When divorcing parents want to share custody of their children, a 50-50 split might seem like the way to go. However, it often isn’t practical. One parent may have a very structured workweek and/or possibly regularly work late into the evening. That would mean their child would need to spend part of their time with that parent in the care of a babysitter.
That’s one reason many parents opt for a 60-40 split. That works out to about four days with one parent and three with the other. Often, one parent will take the child during the week, while the other will pick them up Friday after school and drop them off at school Monday morning. This can work well if the parent with the 60% portion of the split works at home or at least is able to be available for the kids before and after school.
A 60-40 split doesn’t always look the same
A “4-3” schedule like the one described above can work well when kids are old and/or mature enough to be away from one parent for a few days without getting anxious. It also minimizes parent exchanges. Most importantly for the child, it allows them to be in one home throughout the week, which can be convenient if they have after-school activities. It also provides them with a routine.

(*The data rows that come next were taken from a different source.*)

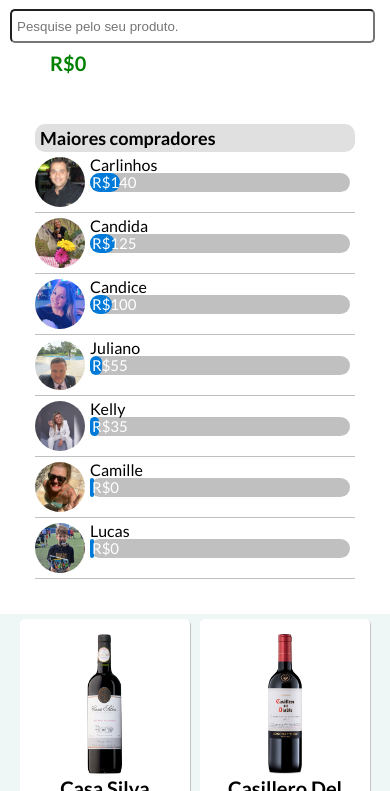
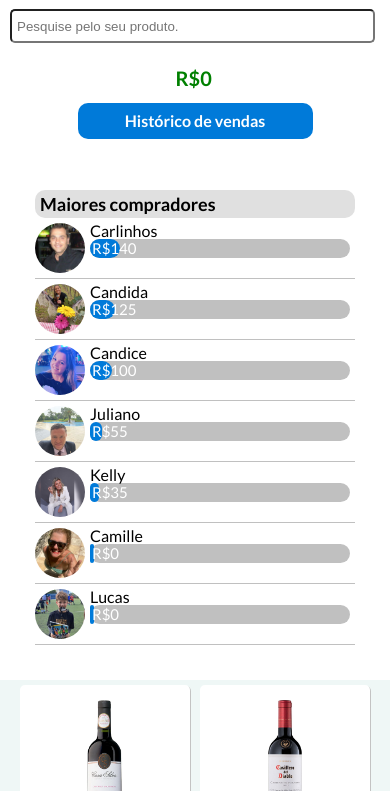
Before and after one commit to cassjonnes/vinho_loja, a plain HTML site: page index.html in a window 390 px wide. Shown: the part 53-844 px from the top of the page. Drawn offline with Linux system fonts and the light colour scheme.

Commit message:
pagina de historico

```diff
--- a/css/style.css
+++ b/css/style.css
@@ -331,8 +331,18 @@ header{
 
 
 /* .combo__pesquisa,  */
+.carrinho{
+    width: 10%;
+    padding: 15px;
+    text-align: center;
+    margin: auto;
+}
+
 .pagar{
-    display: none;
+    display: block;
+    width: 50%;
+    text-align: center;
+    margin: auto;
 }
 
 /* TOP */
```
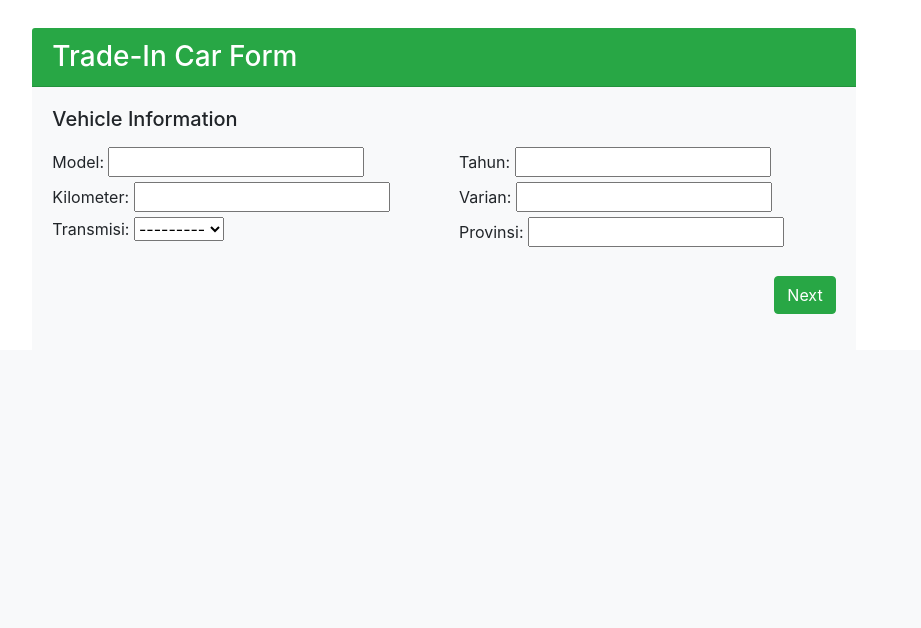
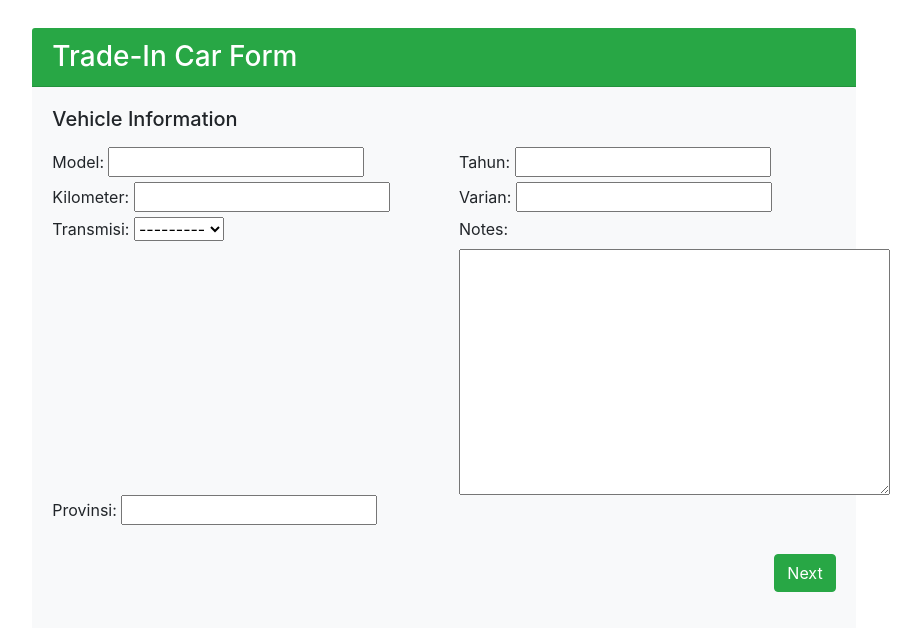
Before and after one commit to xarksy/carDealer, a Django app: page / in a window 1280 px wide. Shown: the part 584-1212 px from the top of the page, without its empty margins (196-1117 px from the left). Before the commit the page ends 898 px from the top, so only its background shows below. Run offline with Django 5.2, Linux system fonts and the light colour scheme; data comes from the database, SQL or seed files in the repository; both versions use the stored data as it was after the commit; some libraries are stand-ins or nearby versions.

Commit message:
feat(customer): fixing forms so that it can submit through homepage

```diff
--- a/carShowRoom/cars/templates/cars/index.html
+++ b/carShowRoom/cars/templates/cars/index.html
@@ -116,6 +116,10 @@
 											{{ trade_in_forms.transmisi.label_tag }}
 											{{ trade_in_forms.transmisi }}
 										</div>
+										<div class="col-md-6">
+											{{ trade_in_forms.notes.label_tag }}
+											{{ trade_in_forms.notes }}
+										</div>
 										{% comment %} <div class="col-md-6">
 											<label for="carFuel" class="form-label">Fuel Type</label>
 											<select id="carFuel" class="form-select">
--- a/carShowRoom/customer/forms.py
+++ b/carShowRoom/customer/forms.py
@@ -4,4 +4,5 @@ from .models import Customer
 class CustomerForm(forms.ModelForm):
     class Meta:
         model = Customer
-        fields = ['name','phone_number','email','address','customer_type','status','notes','merek','model','tahun','transmisi','varian','provinsi','kilometer']
+        # exclude = ['customer_type']
+        fields = ['name','phone_number','email','address','notes','model','tahun','transmisi','varian','provinsi','kilometer']
```
Also changed, not shown: carShowRoom/db.sqlite3.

There are other schedule variations if you have a 60-40 split. Each parent can take turns having their child for the extended weekend, for example. There can be more frequent exchanges if you have a young child who has a difficult time being away from a parent for more than a couple of nights.
The schedule you decide on will depend on your child’s needs and the work schedules of both parents. Remember that it may need to change as your child gets older. However, working out a parenting schedule together is one of the first important things you’ll do as co-parents. It’s wise to consider the advantages and disadvantages of the various options and to have experienced legal guidance.